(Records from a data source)
Segment Open

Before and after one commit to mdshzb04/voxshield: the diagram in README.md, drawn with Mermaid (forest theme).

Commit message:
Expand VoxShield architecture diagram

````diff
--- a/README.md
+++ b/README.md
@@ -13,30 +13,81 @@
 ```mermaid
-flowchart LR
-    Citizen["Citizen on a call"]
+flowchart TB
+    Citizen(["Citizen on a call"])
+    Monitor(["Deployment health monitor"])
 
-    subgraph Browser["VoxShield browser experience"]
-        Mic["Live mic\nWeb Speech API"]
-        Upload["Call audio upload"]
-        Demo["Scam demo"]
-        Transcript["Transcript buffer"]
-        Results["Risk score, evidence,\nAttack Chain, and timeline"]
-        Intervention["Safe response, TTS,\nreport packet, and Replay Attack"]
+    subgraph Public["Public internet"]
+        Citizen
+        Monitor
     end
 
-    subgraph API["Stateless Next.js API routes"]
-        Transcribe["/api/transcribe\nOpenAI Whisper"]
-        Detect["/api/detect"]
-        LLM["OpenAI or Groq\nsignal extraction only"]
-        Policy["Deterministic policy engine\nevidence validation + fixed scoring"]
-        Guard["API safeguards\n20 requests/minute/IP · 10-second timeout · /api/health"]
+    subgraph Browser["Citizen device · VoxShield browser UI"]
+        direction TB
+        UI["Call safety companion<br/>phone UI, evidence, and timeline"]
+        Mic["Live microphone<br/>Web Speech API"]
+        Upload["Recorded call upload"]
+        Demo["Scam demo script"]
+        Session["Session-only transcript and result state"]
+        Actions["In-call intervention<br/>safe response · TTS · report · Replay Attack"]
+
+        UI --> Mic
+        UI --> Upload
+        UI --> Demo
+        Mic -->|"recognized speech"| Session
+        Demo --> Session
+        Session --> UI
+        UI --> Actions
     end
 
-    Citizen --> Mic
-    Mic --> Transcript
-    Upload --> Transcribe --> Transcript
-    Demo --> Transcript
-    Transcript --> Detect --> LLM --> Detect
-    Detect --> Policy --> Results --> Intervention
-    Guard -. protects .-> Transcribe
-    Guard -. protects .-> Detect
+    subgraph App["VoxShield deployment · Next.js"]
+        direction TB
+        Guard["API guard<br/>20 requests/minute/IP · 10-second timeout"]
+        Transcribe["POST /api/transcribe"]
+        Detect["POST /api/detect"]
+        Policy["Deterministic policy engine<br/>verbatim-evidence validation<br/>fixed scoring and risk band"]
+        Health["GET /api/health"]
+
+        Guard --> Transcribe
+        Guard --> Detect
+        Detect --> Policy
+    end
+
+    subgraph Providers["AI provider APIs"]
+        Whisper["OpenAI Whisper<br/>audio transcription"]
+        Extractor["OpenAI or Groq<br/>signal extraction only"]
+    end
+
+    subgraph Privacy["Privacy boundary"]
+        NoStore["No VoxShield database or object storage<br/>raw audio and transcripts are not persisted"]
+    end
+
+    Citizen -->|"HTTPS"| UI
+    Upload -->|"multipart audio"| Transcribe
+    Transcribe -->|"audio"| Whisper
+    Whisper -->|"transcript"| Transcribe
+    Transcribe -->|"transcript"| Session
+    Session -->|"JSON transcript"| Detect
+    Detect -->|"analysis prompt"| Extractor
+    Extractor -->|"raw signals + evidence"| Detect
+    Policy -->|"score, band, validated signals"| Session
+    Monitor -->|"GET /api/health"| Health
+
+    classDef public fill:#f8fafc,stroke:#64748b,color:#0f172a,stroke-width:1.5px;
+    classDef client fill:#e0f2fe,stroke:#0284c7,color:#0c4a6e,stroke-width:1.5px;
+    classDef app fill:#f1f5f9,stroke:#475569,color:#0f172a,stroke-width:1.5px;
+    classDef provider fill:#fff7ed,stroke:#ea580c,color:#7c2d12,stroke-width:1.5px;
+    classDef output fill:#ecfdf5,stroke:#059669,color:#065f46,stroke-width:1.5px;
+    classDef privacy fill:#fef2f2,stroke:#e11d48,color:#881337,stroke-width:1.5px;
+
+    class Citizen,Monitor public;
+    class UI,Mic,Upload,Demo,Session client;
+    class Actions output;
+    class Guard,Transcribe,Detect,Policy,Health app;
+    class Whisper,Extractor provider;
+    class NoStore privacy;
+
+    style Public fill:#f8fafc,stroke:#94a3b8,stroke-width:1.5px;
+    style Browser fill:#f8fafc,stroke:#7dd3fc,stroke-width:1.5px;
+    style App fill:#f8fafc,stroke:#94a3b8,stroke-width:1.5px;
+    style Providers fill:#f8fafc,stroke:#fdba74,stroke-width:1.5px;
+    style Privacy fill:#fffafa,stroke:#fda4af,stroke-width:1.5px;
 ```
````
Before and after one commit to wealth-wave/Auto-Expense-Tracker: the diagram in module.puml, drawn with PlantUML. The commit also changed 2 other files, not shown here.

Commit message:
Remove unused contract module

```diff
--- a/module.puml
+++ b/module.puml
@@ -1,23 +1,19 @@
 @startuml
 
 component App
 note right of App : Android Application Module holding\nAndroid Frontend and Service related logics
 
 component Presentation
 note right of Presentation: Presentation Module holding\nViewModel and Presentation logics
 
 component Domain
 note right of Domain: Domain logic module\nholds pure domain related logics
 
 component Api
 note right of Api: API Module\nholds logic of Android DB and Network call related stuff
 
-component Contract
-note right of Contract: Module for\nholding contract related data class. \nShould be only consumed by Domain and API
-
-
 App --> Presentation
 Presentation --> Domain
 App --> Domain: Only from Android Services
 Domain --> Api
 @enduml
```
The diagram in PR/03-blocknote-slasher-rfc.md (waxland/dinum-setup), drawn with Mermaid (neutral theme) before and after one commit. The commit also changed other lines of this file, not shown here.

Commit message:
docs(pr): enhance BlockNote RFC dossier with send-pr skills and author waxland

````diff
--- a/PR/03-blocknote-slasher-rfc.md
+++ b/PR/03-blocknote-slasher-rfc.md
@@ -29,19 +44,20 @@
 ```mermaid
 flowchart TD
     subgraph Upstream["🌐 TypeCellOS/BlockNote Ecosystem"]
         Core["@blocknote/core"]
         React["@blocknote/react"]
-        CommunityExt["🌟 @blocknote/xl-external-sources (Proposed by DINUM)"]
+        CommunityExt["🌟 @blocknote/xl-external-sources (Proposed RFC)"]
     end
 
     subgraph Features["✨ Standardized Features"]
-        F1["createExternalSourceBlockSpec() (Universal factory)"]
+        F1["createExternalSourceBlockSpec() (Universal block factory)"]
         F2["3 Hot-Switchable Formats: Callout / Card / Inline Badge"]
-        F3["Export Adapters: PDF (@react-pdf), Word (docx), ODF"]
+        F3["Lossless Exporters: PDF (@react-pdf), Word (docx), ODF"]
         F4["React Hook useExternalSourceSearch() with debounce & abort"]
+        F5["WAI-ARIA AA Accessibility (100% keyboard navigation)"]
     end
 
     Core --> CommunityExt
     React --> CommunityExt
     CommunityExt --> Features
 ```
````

Segment Closed

- **Exercise**
Return exactly the line that contains "Hot-Switchable Formats: Callout" and every line after it, through the last line of the records.

- **Answer to the exercise**
         F2["3 Hot-Switchable Formats: Callout / Card / Inline Badge"]
-        F3["Export Adapters: PDF (@react-pdf), Word (docx), ODF"]
+        F3["Lossless Exporters: PDF (@react-pdf), Word (docx), ODF"]
         F4["React Hook useExternalSourceSearch() with debounce & abort"]
+        F5["WAI-ARIA AA Accessibility (100% keyboard navigation)"]
     end
 
     Core --> CommunityExt
     React --> CommunityExt
     CommunityExt --> Features
 ```
````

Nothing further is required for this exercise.